KHON2’s Wake Up 2day and Living808 present a special series from the Island of Hawaii. Trini Kaopuiki went exploring and found the joys of a staycation on Hawaii’s largest island.
Kanaloa Octopus Farm, located at the Natural Energy Laboratory of Hawaii Authority in North Kona, is the first commercial octopus farm in the U.S. The self-funded enterprise, which got underway in summer of 2015, is looking to successfully rear octopus on land, first for aquariums and someday to supply the market.
Raising octopus on land is the brainchild of Jake Conroy, a 2010 Hawaii Pacific University graduate who holds a bachelor’s degree in marine biology. His past aquaculture work includes research for HPU’s Oceanic Institute on cultivating the yellow tang, a popular salt water aquarium fish, and work with the state Division of Aquatic Resources on preserving sea urchin populations.
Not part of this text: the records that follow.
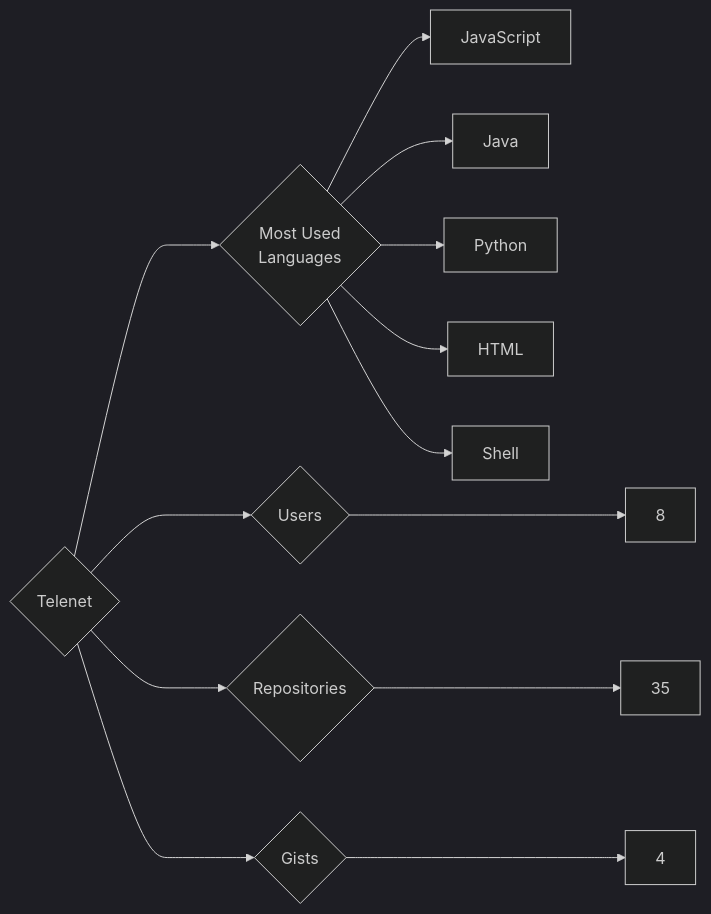
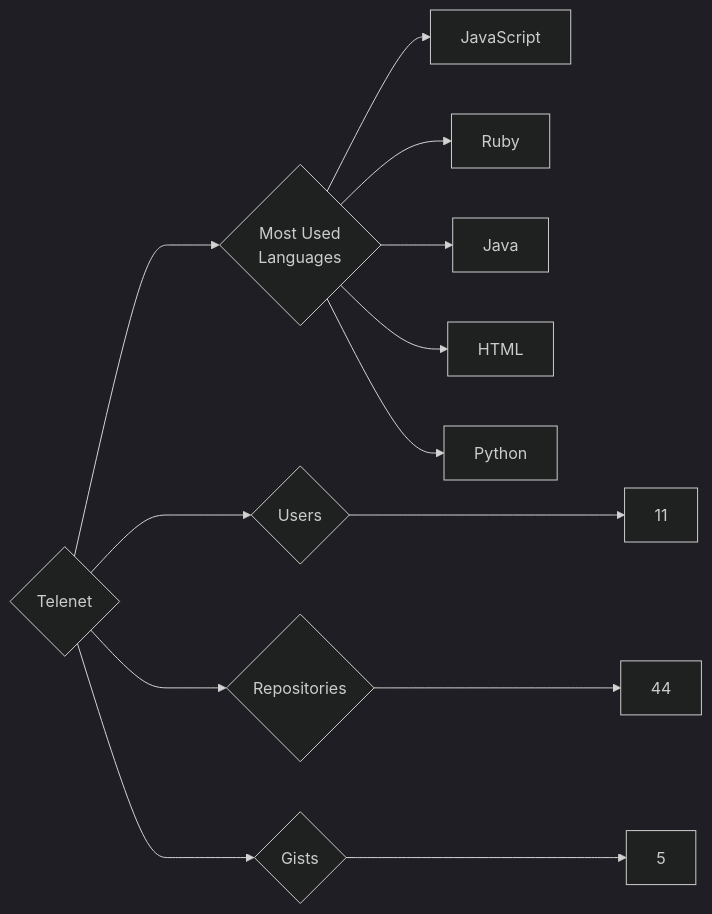
One commit to trickest/insiders changed the diagram in targets/Telenet/README.md. Above: the diagram before and after it, drawn with Mermaid (dark theme). The commit also changed 912 other files, not shown here.

````diff
--- a/targets/Telenet/README.md
+++ b/targets/Telenet/README.md
@@ -3,13 +3,13 @@
 ```mermaid
 graph LR
 COMPANY_NAME{Telenet}
-COMPANY_NAME ---> U{Users} ---> UN[8]
-COMPANY_NAME ---> R{Repositories} ---> RN[35]
-COMPANY_NAME ---> G{Gists} ---> GN[4]
+COMPANY_NAME ---> U{Users} ---> UN[11]
+COMPANY_NAME ---> R{Repositories} ---> RN[44]
+COMPANY_NAME ---> G{Gists} ---> GN[5]
 COMPANY_NAME ---> ML{Most Used<br>Languages}
 ML --> JavaScript[JavaScript]
+ML --> Ruby[Ruby]
 ML --> Java[Java]
+ML --> HTML[HTML]
 ML --> Python[Python]
-ML --> HTML[HTML]
-ML --> Shell[Shell]
 ```
````
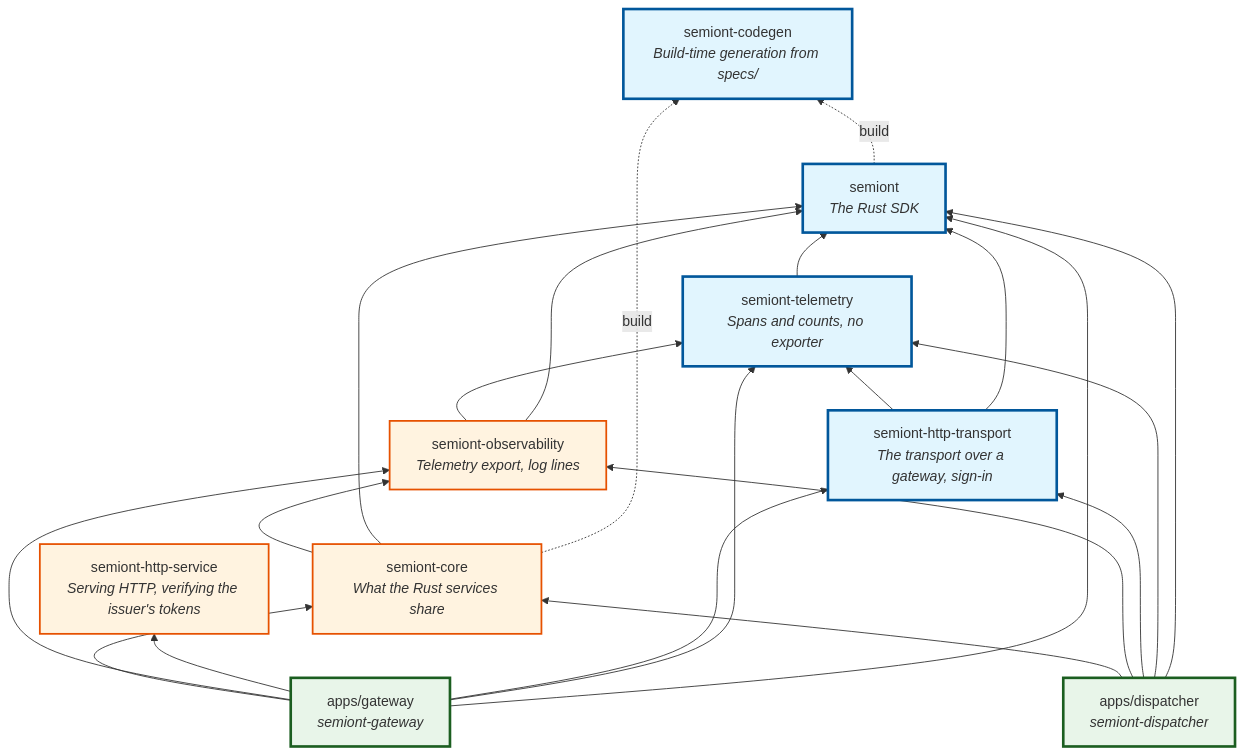
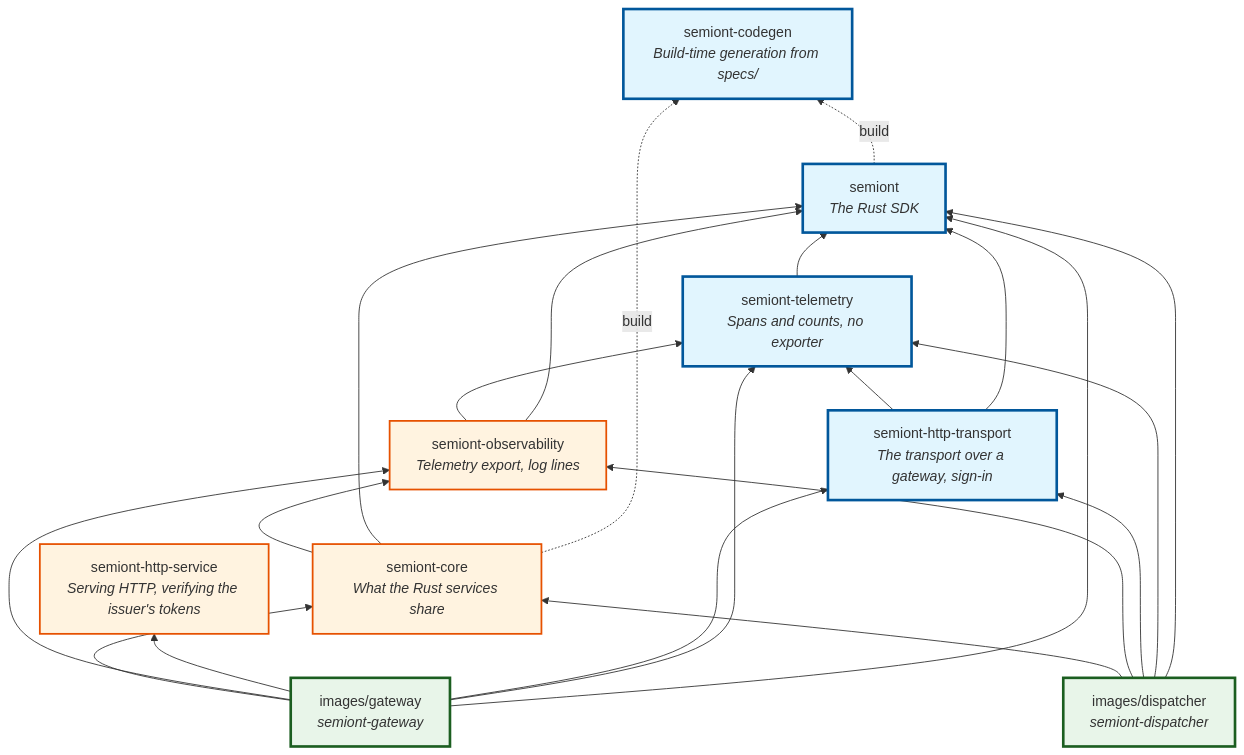
One commit to The-AI-Alliance/semiont changed the second of 2 diagrams in docs/architecture/PACKAGE-ARCHITECTURE.md. Above: the diagram before and after it, drawn with Mermaid. The commit also changed other lines of this file and 221 other files, not shown here.

````diff
--- a/docs/architecture/PACKAGE-ARCHITECTURE.md
+++ b/docs/architecture/PACKAGE-ARCHITECTURE.md
@@ -63,44 +63,44 @@
 ```mermaid
 graph BT
-    gateway["apps/gateway<br/><i>semiont-gateway</i>"]
-    dispatcher["apps/dispatcher<br/><i>semiont-dispatcher</i>"]
+    gateway["images/gateway<br/><i>semiont-gateway</i>"]
+    dispatcher["images/dispatcher<br/><i>semiont-dispatcher</i>"]
 
     rcore["semiont-core<br/><i>What the Rust services share</i>"]
     robs["semiont-observability<br/><i>Telemetry export, log lines</i>"]
     rserve["semiont-http-service<br/><i>Serving HTTP, verifying the issuer's tokens</i>"]
     rhttp["semiont-http-transport<br/><i>The transport over a gateway, sign-in</i>"]
     rtel["semiont-telemetry<br/><i>Spans and counts, no exporter</i>"]
     rsdk["semiont<br/><i>The Rust SDK</i>"]
     codegen["semiont-codegen<br/><i>Build-time generation from specs/</i>"]
 
     gateway --> rcore
     gateway --> robs
     gateway --> rserve
     gateway --> rhttp
     gateway --> rtel
     gateway --> rsdk
     dispatcher --> rcore
     dispatcher --> robs
     dispatcher --> rhttp
     dispatcher --> rtel
     dispatcher --> rsdk
 
     rcore --> robs
     rcore --> rsdk
     robs --> rtel
     robs --> rsdk
     rhttp --> rtel
     rhttp --> rsdk
     rtel --> rsdk
 
     rsdk -.->|build| codegen
     rcore -.->|build| codegen
 
     classDef app fill:#e8f5e9,stroke:#1b5e20,stroke-width:3px
     classDef internal fill:#fff3e0,stroke:#e65100,stroke-width:2px
     classDef published fill:#e1f5fe,stroke:#01579b,stroke-width:3px
 
     class gateway,dispatcher app
     class rcore,robs,rserve internal
     class rhttp,rtel,rsdk,codegen published
 ```
````
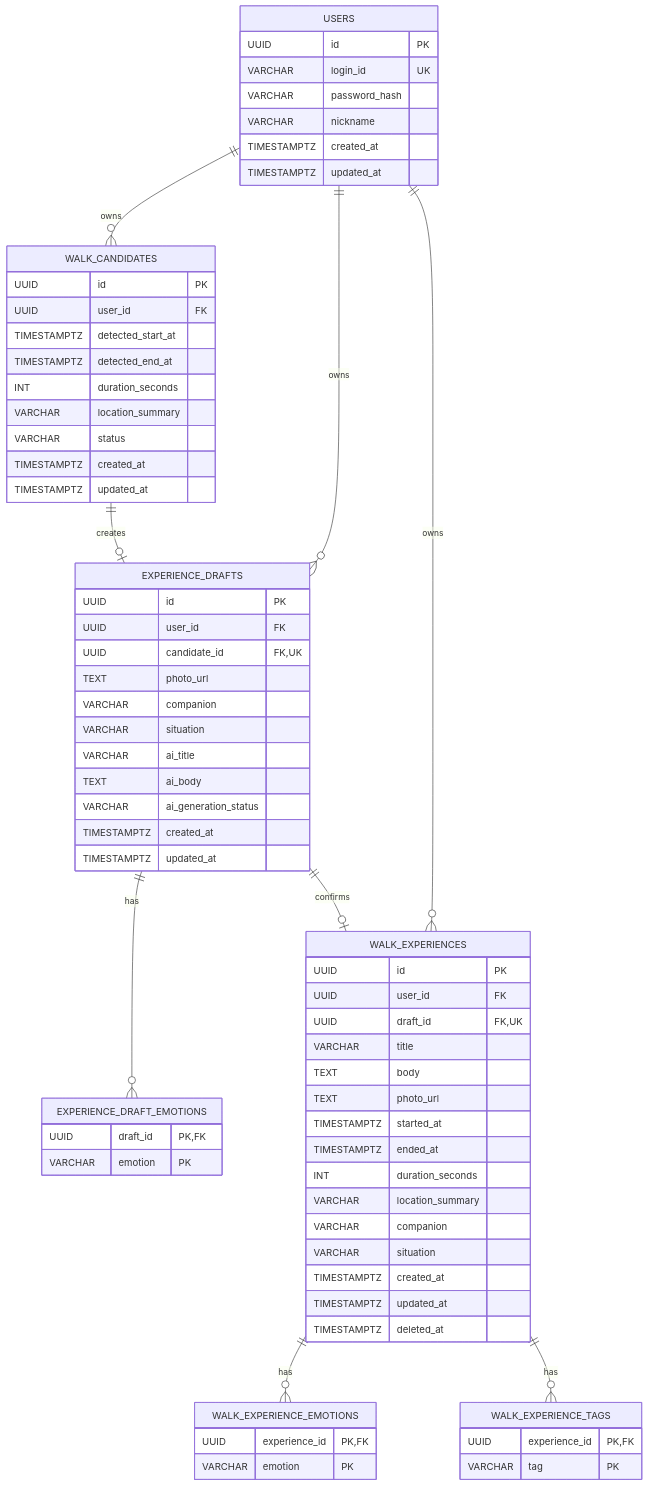
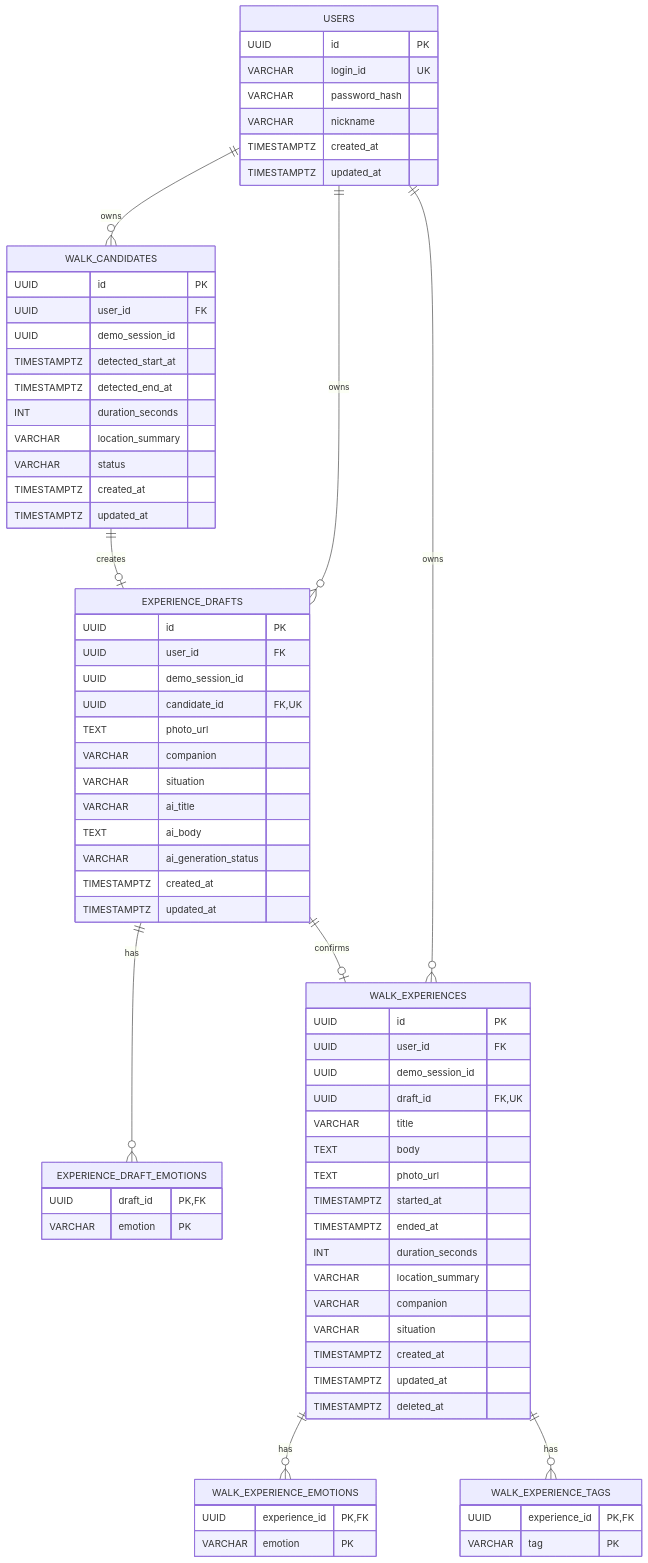
Before and after one commit to likelion-mowa/mowa-backend: the diagram in docs/erd.md, drawn with Mermaid. The commit also changed other lines of this file and 2 other files, not shown here.

```diff
--- a/docs/erd.md
+++ b/docs/erd.md
@@ -44,6 +46,7 @@
     WALK_CANDIDATES {
         UUID id PK
         UUID user_id FK
+        UUID demo_session_id
         TIMESTAMPTZ detected_start_at
         TIMESTAMPTZ detected_end_at
         INT duration_seconds
@@ -56,6 +59,7 @@
     EXPERIENCE_DRAFTS {
         UUID id PK
         UUID user_id FK
+        UUID demo_session_id
         UUID candidate_id FK, UK
         TEXT photo_url
         VARCHAR companion
@@ -75,6 +79,7 @@
     WALK_EXPERIENCES {
         UUID id PK
         UUID user_id FK
+        UUID demo_session_id
         UUID draft_id FK, UK
         VARCHAR title
         TEXT body
```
Conroy turned his attention to octopus because overfishing, habitat destruction, and pollution have resulted in a tragic decline in octopus populations all over the world. He says that although Hawaii’s fisherman tend to harvest wild octopus from the ocean in a sustainable way, old-timers say they can see the population is shrinking.
The goal of Kanaloa Octopus Farm is to produce a sustainable alternative to wild-caught octopus for aquariums, researchers, and saltwater aquarium hobbyists. The main hurdle to successful octopus aquaculture is that it is currently difficult to culture early-stage larvae and survival rates are low.
The farm’s main work is research aimed at developing reliable food sources for octopus larvae and increasing the number that reach maturity. If the problem of octopus larvae survival can be solved, octopus farming could prove very lucrative. Octopus grow rapidly and reach maturity in a year.
The aquaculture research at Kanaloa Octopus Farm is funded entirely from tours offered to the public twice a day. Locals and visitors are encouraged to explore the facility, learn about the octopus, and meet them up close and person. The tours are $20 per person. Booking is available online only.
Kanaloa Octopus Farm is located at 73-987 Makako Bay Drive in Kailua-Kona. For more information, call (818) 514-5997.